# What is required
Your reply should consist of one number: how many lines below contain "height".

** Dataset excerpts follows **

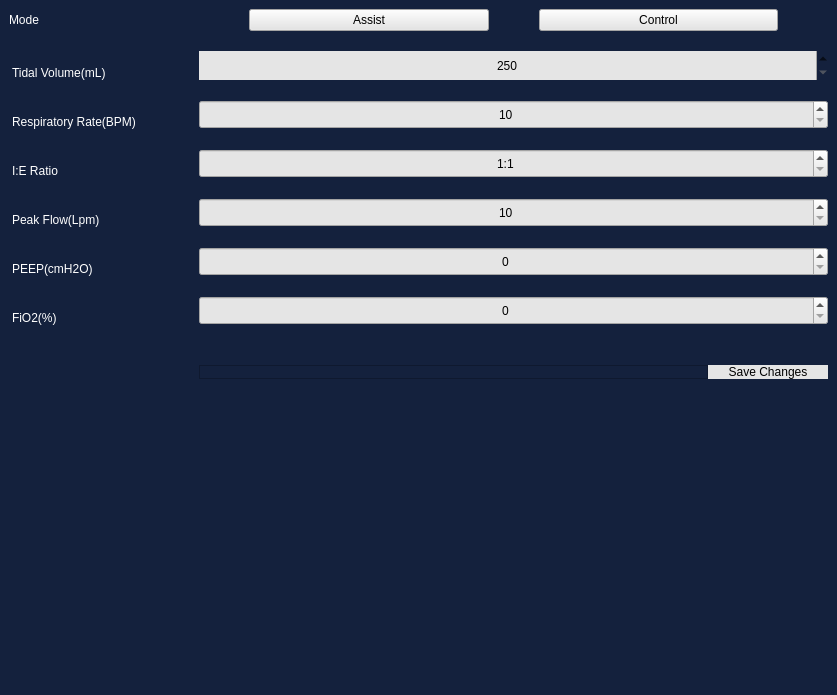
Old version of the form dec-rpi-gui/ui/settings.ui in the repository jundychitan/dbventilator.
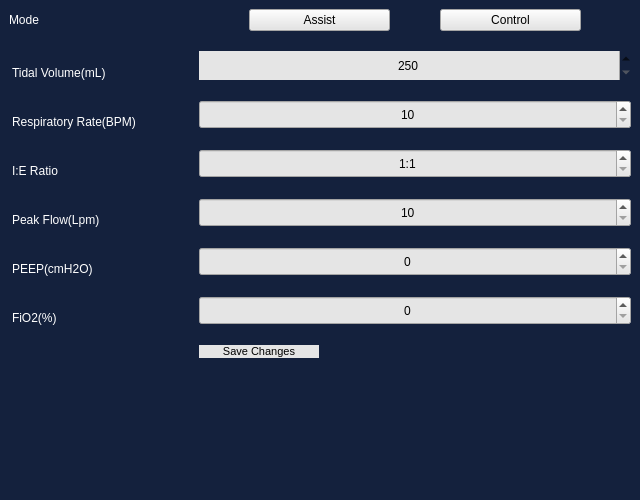
New version of the form. Icons and pictures are not drawn.

The edit to the form file:
```diff
--- a/dec-rpi-gui/ui/settings.ui
+++ b/dec-rpi-gui/ui/settings.ui
@@ -2,12 +2,15 @@
 <ui version="4.0">
  <class>MainWindow</class>
  <widget class="QMainWindow" name="MainWindow">
+  <property name="enabled">
+   <bool>true</bool>
+  </property>
   <property name="geometry">
    <rect>
     <x>0</x>
     <y>0</y>
-    <width>837</width>
-    <height>695</height>
+    <width>640</width>
+    <height>500</height>
    </rect>
   </property>
   <property name="windowTitle">
@@ -384,34 +387,30 @@
        </layout>
       </item>
       <item row="7" column="1">
-       <layout class="QHBoxLayout" name="horizontalLayout_8">
-        <property name="topMargin">
-         <number>20</number>
-        </property>
-        <item>
-         <widget class="QFrame" name="frame">
-          <property name="maximumSize">
-           <size>
-            <width>16777215</width>
-            <height>16777215</height>
-           </size>
-          </property>
-          <property name="frameShape">
-           <enum>QFrame::StyledPanel</enum>
-          </property>
-          <property name="frameShadow">
-           <enum>QFrame::Raised</enum>
-          </property>
-         </widget>
-        </item>
-        <item>
          <widget class="QPushButton" name="btn_save">
+        <property name="sizePolicy">
+         <sizepolicy hsizetype="Minimum" vsizetype="Maximum">
+          <horstretch>0</horstretch>
+          <verstretch>0</verstretch>
+         </sizepolicy>
+        </property>
           <property name="maximumSize">
            <size>
             <width>120</width>
-            <height>40</height>
-           </size>
-          </property>
+          <height>64</height>
+         </size>
+        </property>
+        <property name="font">
+         <font>
+          <pointsize>8</pointsize>
+         </font>
+        </property>
+        <property name="cursor">
+         <cursorShape>PointingHandCursor</cursorShape>
+        </property>
+        <property name="layoutDirection">
+         <enum>Qt::LeftToRight</enum>
+        </property>
           <property name="autoFillBackground">
            <bool>false</bool>
           </property>
@@ -430,15 +429,13 @@
           <property name="iconSize">
            <size>
             <width>32</width>
-            <height>32</height>
+          <height>48</height>
            </size>
           </property>
           <property name="flat">
            <bool>true</bool>
           </property>
          </widget>
-        </item>
-       </layout>
       </item>
      </layout>
     </item>
```
Left out of the diff: 10 changed lines with no effect on the pictures. Lines whose indentation alone changed are shown as unchanged.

** End of Dataset excerpts **

# Reply to the exercise
7